(User interface change data)
********

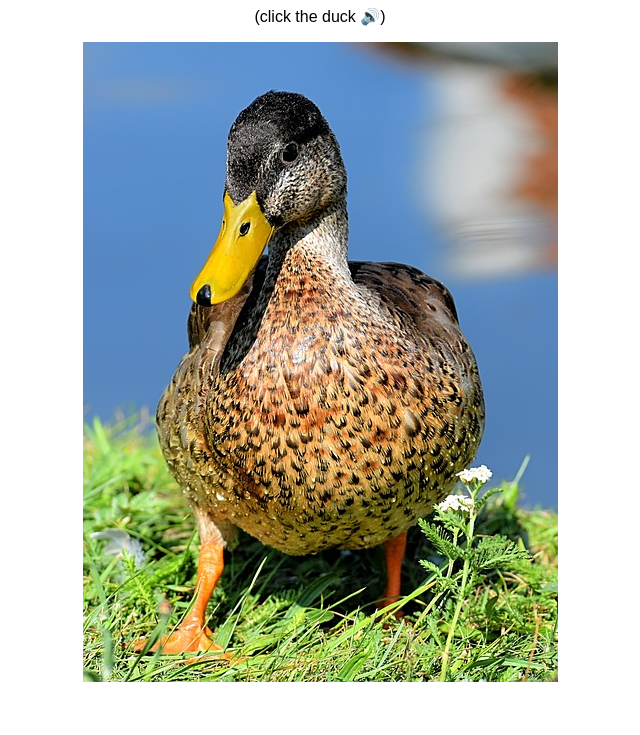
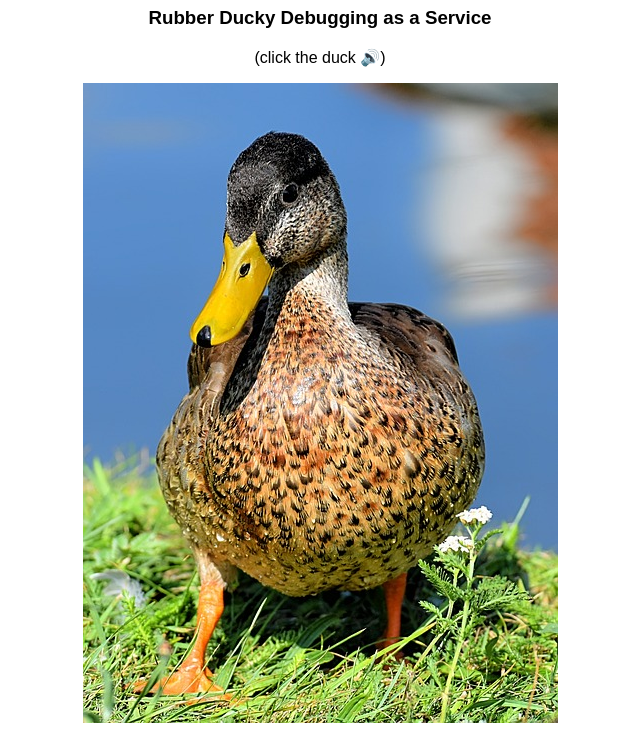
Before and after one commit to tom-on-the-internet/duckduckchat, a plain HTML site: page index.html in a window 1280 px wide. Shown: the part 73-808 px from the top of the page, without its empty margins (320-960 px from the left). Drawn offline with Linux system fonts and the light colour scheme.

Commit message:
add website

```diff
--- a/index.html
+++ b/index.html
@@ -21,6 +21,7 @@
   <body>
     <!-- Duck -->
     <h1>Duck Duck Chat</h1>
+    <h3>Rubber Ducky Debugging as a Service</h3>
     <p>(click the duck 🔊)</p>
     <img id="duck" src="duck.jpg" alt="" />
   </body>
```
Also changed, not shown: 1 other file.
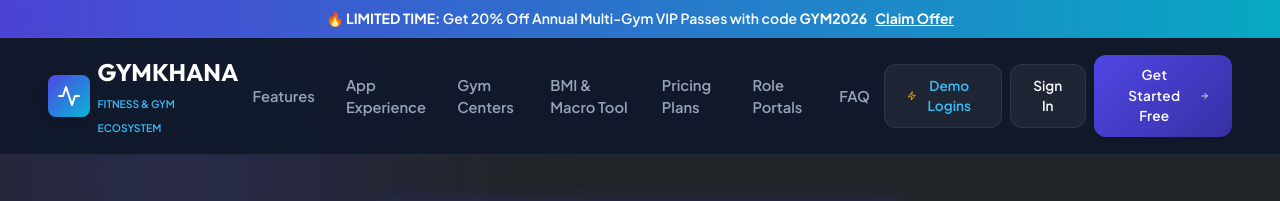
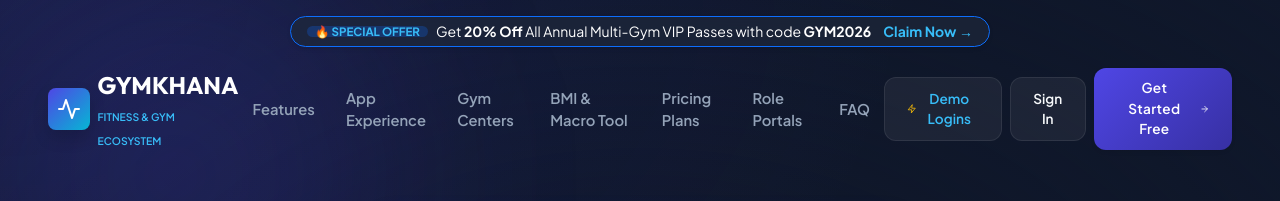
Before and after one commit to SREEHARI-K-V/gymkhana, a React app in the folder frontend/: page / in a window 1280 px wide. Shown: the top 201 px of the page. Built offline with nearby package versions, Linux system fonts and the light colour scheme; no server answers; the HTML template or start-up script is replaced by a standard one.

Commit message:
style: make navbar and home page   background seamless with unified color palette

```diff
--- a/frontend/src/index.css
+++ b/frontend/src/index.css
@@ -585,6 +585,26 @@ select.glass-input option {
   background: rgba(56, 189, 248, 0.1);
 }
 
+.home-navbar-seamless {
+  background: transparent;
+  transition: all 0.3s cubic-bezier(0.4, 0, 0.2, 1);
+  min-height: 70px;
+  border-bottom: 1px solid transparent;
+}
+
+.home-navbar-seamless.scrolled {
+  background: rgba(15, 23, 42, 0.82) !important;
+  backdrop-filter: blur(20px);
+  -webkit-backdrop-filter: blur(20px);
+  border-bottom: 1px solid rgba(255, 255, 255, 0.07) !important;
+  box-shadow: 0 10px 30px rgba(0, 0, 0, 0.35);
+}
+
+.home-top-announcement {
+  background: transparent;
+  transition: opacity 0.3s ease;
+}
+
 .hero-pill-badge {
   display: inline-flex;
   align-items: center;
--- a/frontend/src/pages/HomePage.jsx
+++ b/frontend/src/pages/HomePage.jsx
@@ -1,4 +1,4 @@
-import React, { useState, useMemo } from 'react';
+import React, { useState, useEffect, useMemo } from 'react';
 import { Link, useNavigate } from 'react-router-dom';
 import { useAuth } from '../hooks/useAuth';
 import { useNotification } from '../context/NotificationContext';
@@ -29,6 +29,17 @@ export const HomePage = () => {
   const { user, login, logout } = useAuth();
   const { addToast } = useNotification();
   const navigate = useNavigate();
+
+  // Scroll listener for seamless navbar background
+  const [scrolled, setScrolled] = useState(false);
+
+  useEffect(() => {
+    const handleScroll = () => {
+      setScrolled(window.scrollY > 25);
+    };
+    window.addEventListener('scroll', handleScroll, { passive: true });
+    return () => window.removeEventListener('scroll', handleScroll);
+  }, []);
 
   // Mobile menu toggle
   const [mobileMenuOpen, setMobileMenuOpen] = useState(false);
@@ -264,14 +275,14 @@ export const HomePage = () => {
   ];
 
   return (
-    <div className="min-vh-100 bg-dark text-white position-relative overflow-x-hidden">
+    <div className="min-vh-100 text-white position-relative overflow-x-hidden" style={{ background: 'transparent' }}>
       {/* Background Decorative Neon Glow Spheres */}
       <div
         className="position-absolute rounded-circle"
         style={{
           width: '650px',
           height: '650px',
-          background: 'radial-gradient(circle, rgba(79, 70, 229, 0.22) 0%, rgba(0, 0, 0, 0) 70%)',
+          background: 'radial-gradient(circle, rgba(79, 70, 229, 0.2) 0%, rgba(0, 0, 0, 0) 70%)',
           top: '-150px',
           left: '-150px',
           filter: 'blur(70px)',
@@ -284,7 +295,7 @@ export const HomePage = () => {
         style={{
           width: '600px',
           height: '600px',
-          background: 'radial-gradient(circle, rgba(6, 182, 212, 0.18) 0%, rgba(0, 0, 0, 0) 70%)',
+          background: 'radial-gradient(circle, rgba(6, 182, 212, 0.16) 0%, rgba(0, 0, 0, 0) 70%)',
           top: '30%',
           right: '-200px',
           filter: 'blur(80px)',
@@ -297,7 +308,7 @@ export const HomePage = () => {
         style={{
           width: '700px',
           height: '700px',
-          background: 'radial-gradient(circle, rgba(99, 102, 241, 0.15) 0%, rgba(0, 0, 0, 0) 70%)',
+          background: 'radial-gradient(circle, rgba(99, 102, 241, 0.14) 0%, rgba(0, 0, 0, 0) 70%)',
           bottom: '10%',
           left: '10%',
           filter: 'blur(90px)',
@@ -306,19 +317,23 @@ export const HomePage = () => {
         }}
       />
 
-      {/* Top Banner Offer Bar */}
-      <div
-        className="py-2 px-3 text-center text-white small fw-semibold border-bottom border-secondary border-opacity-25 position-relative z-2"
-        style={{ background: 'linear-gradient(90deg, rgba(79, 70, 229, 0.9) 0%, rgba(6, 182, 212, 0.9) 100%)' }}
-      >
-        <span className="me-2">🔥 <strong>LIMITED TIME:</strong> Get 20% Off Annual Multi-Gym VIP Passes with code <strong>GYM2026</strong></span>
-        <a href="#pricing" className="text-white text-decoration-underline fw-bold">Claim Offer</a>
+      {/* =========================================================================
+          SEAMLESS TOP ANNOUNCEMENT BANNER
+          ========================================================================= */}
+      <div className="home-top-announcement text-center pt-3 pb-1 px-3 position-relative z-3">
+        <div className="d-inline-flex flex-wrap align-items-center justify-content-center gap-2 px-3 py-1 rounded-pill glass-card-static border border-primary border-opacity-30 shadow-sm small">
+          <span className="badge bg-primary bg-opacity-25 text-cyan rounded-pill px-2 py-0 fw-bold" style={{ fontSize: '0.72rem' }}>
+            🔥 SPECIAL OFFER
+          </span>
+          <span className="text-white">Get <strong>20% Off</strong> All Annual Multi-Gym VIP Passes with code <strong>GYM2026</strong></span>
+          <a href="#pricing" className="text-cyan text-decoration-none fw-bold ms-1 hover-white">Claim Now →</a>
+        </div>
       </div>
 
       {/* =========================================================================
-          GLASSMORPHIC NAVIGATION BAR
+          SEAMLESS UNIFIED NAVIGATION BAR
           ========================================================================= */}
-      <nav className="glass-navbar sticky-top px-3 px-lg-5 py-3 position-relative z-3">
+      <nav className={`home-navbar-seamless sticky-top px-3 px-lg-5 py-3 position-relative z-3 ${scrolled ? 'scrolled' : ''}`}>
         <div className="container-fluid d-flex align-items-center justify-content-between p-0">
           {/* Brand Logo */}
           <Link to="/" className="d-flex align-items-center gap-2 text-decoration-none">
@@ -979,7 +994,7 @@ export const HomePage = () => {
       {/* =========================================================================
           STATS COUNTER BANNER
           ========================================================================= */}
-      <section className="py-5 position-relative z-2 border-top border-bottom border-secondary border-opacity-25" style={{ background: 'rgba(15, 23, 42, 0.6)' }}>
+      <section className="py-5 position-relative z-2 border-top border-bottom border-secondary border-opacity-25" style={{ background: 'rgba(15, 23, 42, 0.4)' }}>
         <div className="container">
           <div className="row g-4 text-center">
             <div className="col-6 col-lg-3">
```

********

### WHAT IS NEEDED
The data above are to be repeated word for word, with any pictures left out.

### TASK OUTPUT
Before and after one commit to tom-on-the-internet/duckduckchat, a plain HTML site: page index.html in a window 1280 px wide. Shown: the part 73-808 px from the top of the page, without its empty margins (320-960 px from the left). Drawn offline with Linux system fonts and the light colour scheme.

Commit message:
add website

```diff
--- a/index.html
+++ b/index.html
@@ -21,6 +21,7 @@
   <body>
     <!-- Duck -->
     <h1>Duck Duck Chat</h1>
+    <h3>Rubber Ducky Debugging as a Service</h3>
     <p>(click the duck 🔊)</p>
     <img id="duck" src="duck.jpg" alt="" />
   </body>
```
Also changed, not shown: 1 other file.
Before and after one commit to SREEHARI-K-V/gymkhana, a React app in the folder frontend/: page / in a window 1280 px wide. Shown: the top 201 px of the page. Built offline with nearby package versions, Linux system fonts and the light colour scheme; no server answers; the HTML template or start-up script is replaced by a standard one.

Commit message:
style: make navbar and home page   background seamless with unified color palette

```diff
--- a/frontend/src/index.css
+++ b/frontend/src/index.css
@@ -585,6 +585,26 @@ select.glass-input option {
   background: rgba(56, 189, 248, 0.1);
 }
 
+.home-navbar-seamless {
+  background: transparent;
+  transition: all 0.3s cubic-bezier(0.4, 0, 0.2, 1);
+  min-height: 70px;
+  border-bottom: 1px solid transparent;
+}
+
+.home-navbar-seamless.scrolled {
+  background: rgba(15, 23, 42, 0.82) !important;
+  backdrop-filter: blur(20px);
+  -webkit-backdrop-filter: blur(20px);
+  border-bottom: 1px solid rgba(255, 255, 255, 0.07) !important;
+  box-shadow: 0 10px 30px rgba(0, 0, 0, 0.35);
+}
+
+.home-top-announcement {
+  background: transparent;
+  transition: opacity 0.3s ease;
+}
+
 .hero-pill-badge {
   display: inline-flex;
   align-items: center;
--- a/frontend/src/pages/HomePage.jsx
+++ b/frontend/src/pages/HomePage.jsx
@@ -1,4 +1,4 @@
-import React, { useState, useMemo } from 'react';
+import React, { useState, useEffect, useMemo } from 'react';
 import { Link, useNavigate } from 'react-router-dom';
 import { useAuth } from '../hooks/useAuth';
 import { useNotification } from '../context/NotificationContext';
@@ -29,6 +29,17 @@ export const HomePage = () => {
   const { user, login, logout } = useAuth();
   const { addToast } = useNotification();
   const navigate = useNavigate();
+
+  // Scroll listener for seamless navbar background
+  const [scrolled, setScrolled] = useState(false);
+
+  useEffect(() => {
+    const handleScroll = () => {
+      setScrolled(window.scrollY > 25);
+    };
+    window.addEventListener('scroll', handleScroll, { passive: true });
+    return () => window.removeEventListener('scroll', handleScroll);
+  }, []);
 
   // Mobile menu toggle
   const [mobileMenuOpen, setMobileMenuOpen] = useState(false);
@@ -264,14 +275,14 @@ export const HomePage = () => {
   ];
 
   return (
-    <div className="min-vh-100 bg-dark text-white position-relative overflow-x-hidden">
+    <div className="min-vh-100 text-white position-relative overflow-x-hidden" style={{ background: 'transparent' }}>
       {/* Background Decorative Neon Glow Spheres */}
       <div
         className="position-absolute rounded-circle"
         style={{
           width: '650px',
           height: '650px',
-          background: 'radial-gradient(circle, rgba(79, 70, 229, 0.22) 0%, rgba(0, 0, 0, 0) 70%)',
+          background: 'radial-gradient(circle, rgba(79, 70, 229, 0.2) 0%, rgba(0, 0, 0, 0) 70%)',
           top: '-150px',
           left: '-150px',
           filter: 'blur(70px)',
@@ -284,7 +295,7 @@ export const HomePage = () => {
         style={{
           width: '600px',
           height: '600px',
-          background: 'radial-gradient(circle, rgba(6, 182, 212, 0.18) 0%, rgba(0, 0, 0, 0) 70%)',
+          background: 'radial-gradient(circle, rgba(6, 182, 212, 0.16) 0%, rgba(0, 0, 0, 0) 70%)',
           top: '30%',
           right: '-200px',
           filter: 'blur(80px)',
@@ -297,7 +308,7 @@ export const HomePage = () => {
         style={{
           width: '700px',
           height: '700px',
-          background: 'radial-gradient(circle, rgba(99, 102, 241, 0.15) 0%, rgba(0, 0, 0, 0) 70%)',
+          background: 'radial-gradient(circle, rgba(99, 102, 241, 0.14) 0%, rgba(0, 0, 0, 0) 70%)',
           bottom: '10%',
           left: '10%',
           filter: 'blur(90px)',
@@ -306,19 +317,23 @@ export const HomePage = () => {
         }}
       />
 
-      {/* Top Banner Offer Bar */}
-      <div
-        className="py-2 px-3 text-center text-white small fw-semibold border-bottom border-secondary border-opacity-25 position-relative z-2"
-        style={{ background: 'linear-gradient(90deg, rgba(79, 70, 229, 0.9) 0%, rgba(6, 182, 212, 0.9) 100%)' }}
-      >
-        <span className="me-2">🔥 <strong>LIMITED TIME:</strong> Get 20% Off Annual Multi-Gym VIP Passes with code <strong>GYM2026</strong></span>
-        <a href="#pricing" className="text-white text-decoration-underline fw-bold">Claim Offer</a>
+      {/* =========================================================================
+          SEAMLESS TOP ANNOUNCEMENT BANNER
+          ========================================================================= */}
+      <div className="home-top-announcement text-center pt-3 pb-1 px-3 position-relative z-3">
+        <div className="d-inline-flex flex-wrap align-items-center justify-content-center gap-2 px-3 py-1 rounded-pill glass-card-static border border-primary border-opacity-30 shadow-sm small">
+          <span className="badge bg-primary bg-opacity-25 text-cyan rounded-pill px-2 py-0 fw-bold" style={{ fontSize: '0.72rem' }}>
+            🔥 SPECIAL OFFER
+          </span>
+          <span className="text-white">Get <strong>20% Off</strong> All Annual Multi-Gym VIP Passes with code <strong>GYM2026</strong></span>
+          <a href="#pricing" className="text-cyan text-decoration-none fw-bold ms-1 hover-white">Claim Now →</a>
+        </div>
       </div>
 
       {/* =========================================================================
-          GLASSMORPHIC NAVIGATION BAR
+          SEAMLESS UNIFIED NAVIGATION BAR
           ========================================================================= */}
-      <nav className="glass-navbar sticky-top px-3 px-lg-5 py-3 position-relative z-3">
+      <nav className={`home-navbar-seamless sticky-top px-3 px-lg-5 py-3 position-relative z-3 ${scrolled ? 'scrolled' : ''}`}>
         <div className="container-fluid d-flex align-items-center justify-content-between p-0">
           {/* Brand Logo */}
           <Link to="/" className="d-flex align-items-center gap-2 text-decoration-none">
@@ -979,7 +994,7 @@ export const HomePage = () => {
       {/* =========================================================================
           STATS COUNTER BANNER
           ========================================================================= */}
-      <section className="py-5 position-relative z-2 border-top border-bottom border-secondary border-opacity-25" style={{ background: 'rgba(15, 23, 42, 0.6)' }}>
+      <section className="py-5 position-relative z-2 border-top border-bottom border-secondary border-opacity-25" style={{ background: 'rgba(15, 23, 42, 0.4)' }}>
         <div className="container">
           <div className="row g-4 text-center">
             <div className="col-6 col-lg-3">
```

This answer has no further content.